__Version difference data__.

⟨

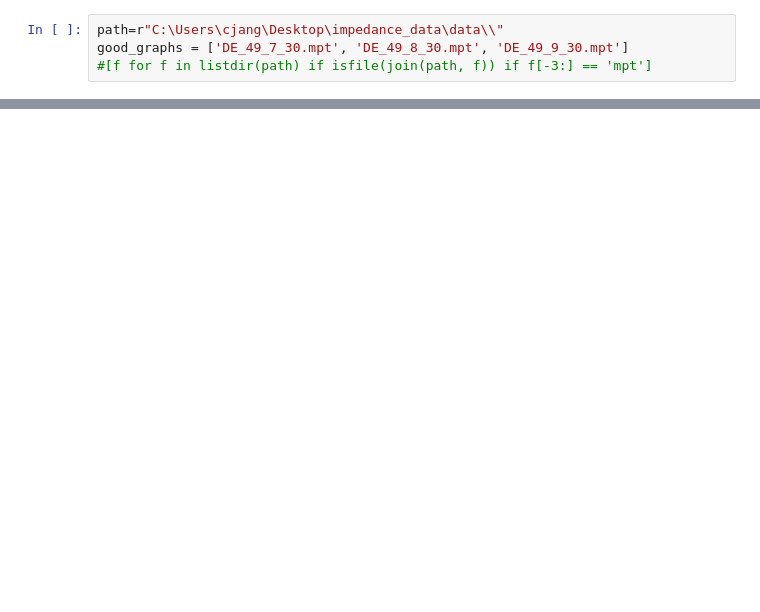
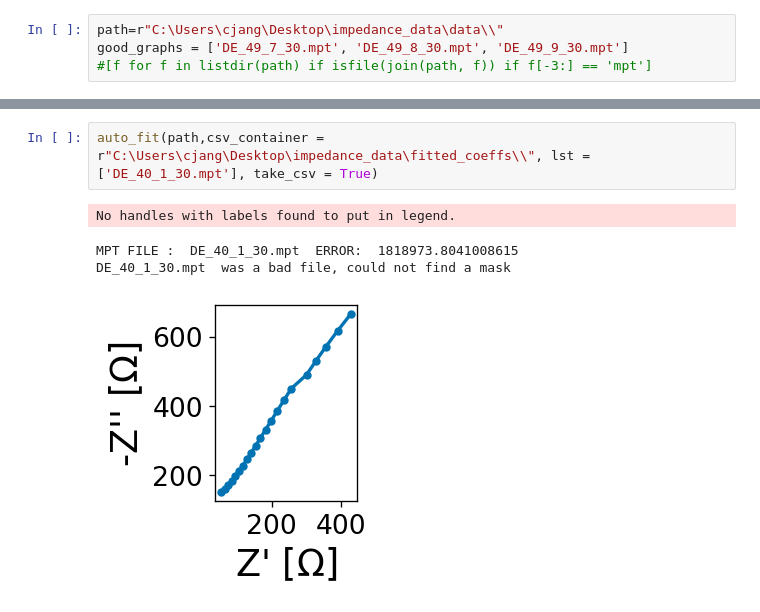
Before and after one commit to WildcatDiscovery/Kyler_Speed_Circuit, a Jupyter notebook: python_notebooks/full_auto.ipynb, the cells around one changed output, grey strips where cells are left out. Drawn from its saved outputs; the diff is of its cells as text; blank space fills up the shorter version.

```diff
--- a/python_notebooks/full_auto.ipynb
+++ b/python_notebooks/full_auto.ipynb
@@ -198,0 +227,7 @@ masked_mpt.fitted.to_csv(csv_container+out_name)
+# %%
+auto_fit(path,csv_container = r"C:\Users\cjang\Desktop\impedance_data\fitted_coeffs\\", lst = ['DE_40_1_30.mpt'], take_csv = True)
+# %% [output]
+No handles with labels found to put in legend.
+MPT FILE :  DE_40_1_30.mpt  ERROR:  1818973.8041008615
+DE_40_1_30.mpt  was a bad file, could not find a mask
+[figure, added]
```
Also changed, not shown: parts of 10 cells of this notebook, 9 other files.
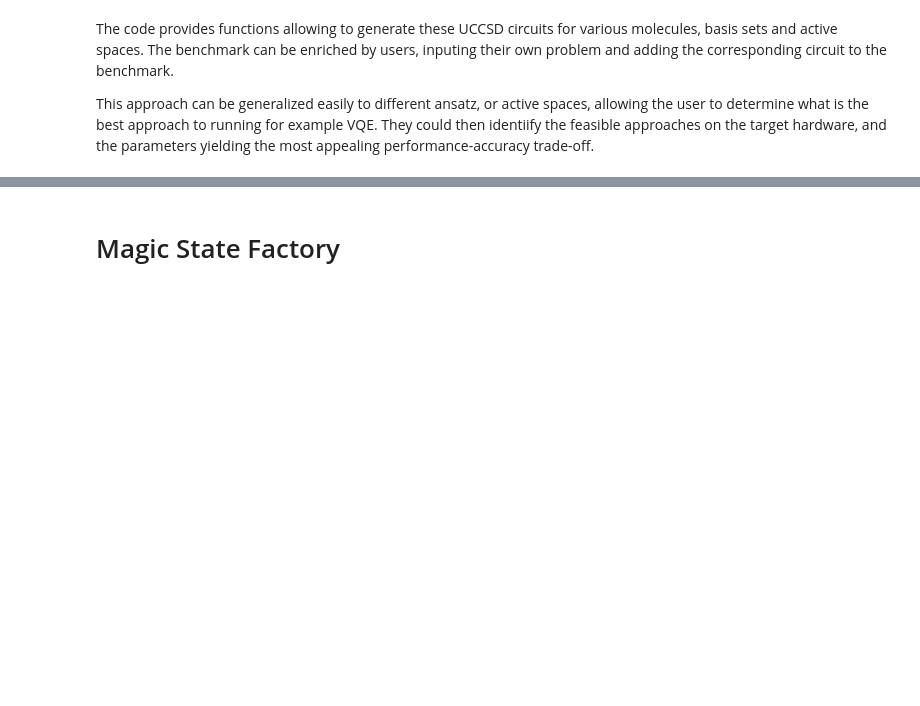
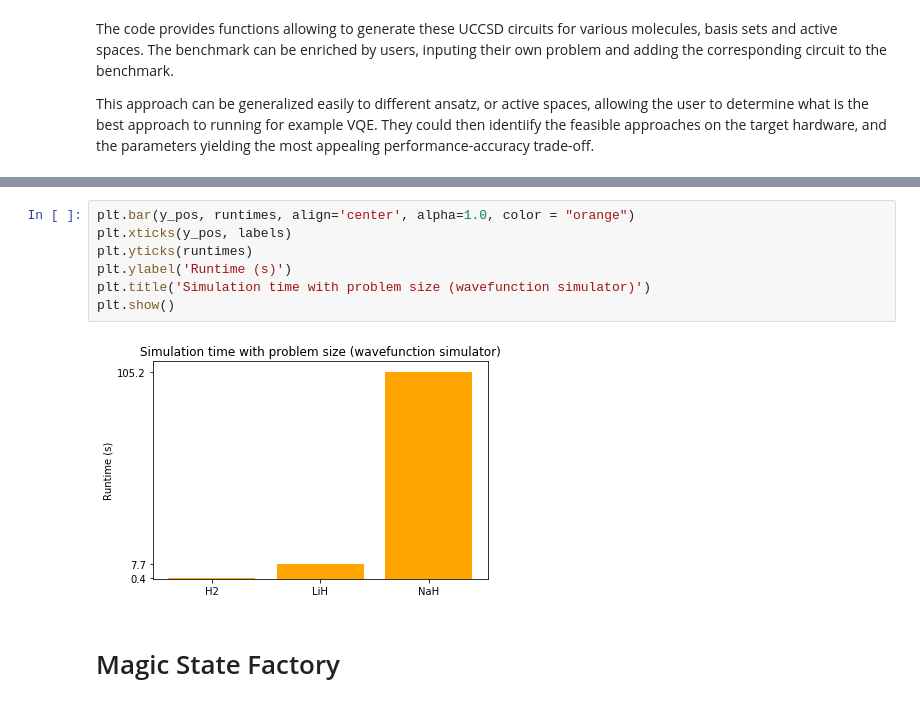
Before and after one commit to eddieschoute/circuit-benchmarks, a Jupyter notebook: benchmark_circuits.ipynb, the cells around one changed output, grey strips where cells are left out. Saved outputs shown, nothing was run; the diff lists cells and outputs as text; blank space fills up the shorter version.

```diff
--- a/benchmark_circuits.ipynb
+++ b/benchmark_circuits.ipynb
@@ -193,3 +220,12 @@ This approach can be generalized easily to different ansatz, or active spaces, a
+# %%
+plt.bar(y_pos, runtimes, align='center', alpha=1.0, color = "orange")
+plt.xticks(y_pos, labels)
+plt.yticks(runtimes)
+plt.ylabel('Runtime (s)')
+plt.title('Simulation time with problem size (wavefunction simulator)')
+plt.show()
+# %% [output]
+[figure, added]
 # %% [markdown]
 # Magic State Factory
 # %%
```
Also changed, not shown: parts of 6 cells of this notebook.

⟩

Give back each line above exactly, with pictures dropped.

Before and after one commit to WildcatDiscovery/Kyler_Speed_Circuit, a Jupyter notebook: python_notebooks/full_auto.ipynb, the cells around one changed output, grey strips where cells are left out. Drawn from its saved outputs; the diff is of its cells as text; blank space fills up the shorter version.

```diff
--- a/python_notebooks/full_auto.ipynb
+++ b/python_notebooks/full_auto.ipynb
@@ -198,0 +227,7 @@ masked_mpt.fitted.to_csv(csv_container+out_name)
+# %%
+auto_fit(path,csv_container = r"C:\Users\cjang\Desktop\impedance_data\fitted_coeffs\\", lst = ['DE_40_1_30.mpt'], take_csv = True)
+# %% [output]
+No handles with labels found to put in legend.
+MPT FILE :  DE_40_1_30.mpt  ERROR:  1818973.8041008615
+DE_40_1_30.mpt  was a bad file, could not find a mask
+[figure, added]
```
Also changed, not shown: parts of 10 cells of this notebook, 9 other files.
Before and after one commit to eddieschoute/circuit-benchmarks, a Jupyter notebook: benchmark_circuits.ipynb, the cells around one changed output, grey strips where cells are left out. Saved outputs shown, nothing was run; the diff lists cells and outputs as text; blank space fills up the shorter version.

```diff
--- a/benchmark_circuits.ipynb
+++ b/benchmark_circuits.ipynb
@@ -193,3 +220,12 @@ This approach can be generalized easily to different ansatz, or active spaces, a
+# %%
+plt.bar(y_pos, runtimes, align='center', alpha=1.0, color = "orange")
+plt.xticks(y_pos, labels)
+plt.yticks(runtimes)
+plt.ylabel('Runtime (s)')
+plt.title('Simulation time with problem size (wavefunction simulator)')
+plt.show()
+# %% [output]
+[figure, added]
 # %% [markdown]
 # Magic State Factory
 # %%
```
Also changed, not shown: parts of 6 cells of this notebook.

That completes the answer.